As courts around the country seemingly go out of their way to declare that bans on semi-automatic firearms are constitutional (a federal judge in Massachusetts being the latest to proclaim that guns deemed “assault weapons” have no Second Amendment protections), it’s worth revisiting what Justice Clarence Thomas and the late Justice Antonin Scalia had to say about this.
When the U.S. Supreme Court declined to hear a case challenging a semi-automatic ban in Highland Park, Ill., Justice Thomas penned a stinging dissent, and Scalia joined him in his criticism. Thomas wrote that courts upholding the ban were in essence rewriting the Heller decision, noting that in that case the Supreme Court excluded only “those weapons not typically possessed by law-abiding citizens for lawful purposes.” The Second Amendment, according to Thomas’ explanation, protects “an independent, individual right. Its scope is defined not by what the militia needs, but by what private citizens commonly possess.” Since millions of Americans lawfully possess semi-automatic rifles and shotguns for a variety of lawful purposes, Thomas reasoned, under Supreme Court precedent “that is all that is needed for citizens to have a right under the Second Amendment to keep such weapons.”
Thomas cautioned his colleagues on the Supreme Court that by not taking up the gun ban in Highland Park, they were “relegating the Second Amendment to a second-class right.” Unfortunately, we’ve seen other courts around the country use the same twisted logic as the 7th Circuit Court of Appeals to uphold similar bans in other states.

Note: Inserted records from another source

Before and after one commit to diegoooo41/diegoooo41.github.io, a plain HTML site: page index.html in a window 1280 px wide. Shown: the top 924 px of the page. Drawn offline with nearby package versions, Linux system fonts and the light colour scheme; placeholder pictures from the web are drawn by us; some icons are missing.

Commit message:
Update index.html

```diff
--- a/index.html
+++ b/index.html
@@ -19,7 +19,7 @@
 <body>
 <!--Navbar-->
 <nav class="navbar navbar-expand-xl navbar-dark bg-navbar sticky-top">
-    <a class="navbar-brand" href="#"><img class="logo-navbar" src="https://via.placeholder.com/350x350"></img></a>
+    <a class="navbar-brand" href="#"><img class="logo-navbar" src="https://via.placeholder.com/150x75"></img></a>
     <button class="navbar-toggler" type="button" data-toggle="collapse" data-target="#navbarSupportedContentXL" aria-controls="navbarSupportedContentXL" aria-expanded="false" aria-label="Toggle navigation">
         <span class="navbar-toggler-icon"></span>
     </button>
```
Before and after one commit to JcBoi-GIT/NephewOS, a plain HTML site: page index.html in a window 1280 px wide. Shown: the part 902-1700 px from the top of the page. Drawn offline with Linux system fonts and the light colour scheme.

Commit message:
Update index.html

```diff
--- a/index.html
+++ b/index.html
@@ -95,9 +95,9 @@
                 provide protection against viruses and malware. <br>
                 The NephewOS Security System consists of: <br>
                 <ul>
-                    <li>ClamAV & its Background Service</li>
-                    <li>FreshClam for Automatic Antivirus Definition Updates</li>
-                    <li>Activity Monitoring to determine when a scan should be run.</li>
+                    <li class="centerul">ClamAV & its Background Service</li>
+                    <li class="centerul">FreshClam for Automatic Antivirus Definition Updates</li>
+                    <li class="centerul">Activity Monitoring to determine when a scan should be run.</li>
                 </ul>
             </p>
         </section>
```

Thomas is correct—it’s past time for the Supreme Court to rise from its Second Amendment slumber and set the record straight on semi-automatic long guns. You have the right to keep them, you have the right to bear them, and any judge who says otherwise is ignoring the Constitution and the clear direction of the Supreme Court.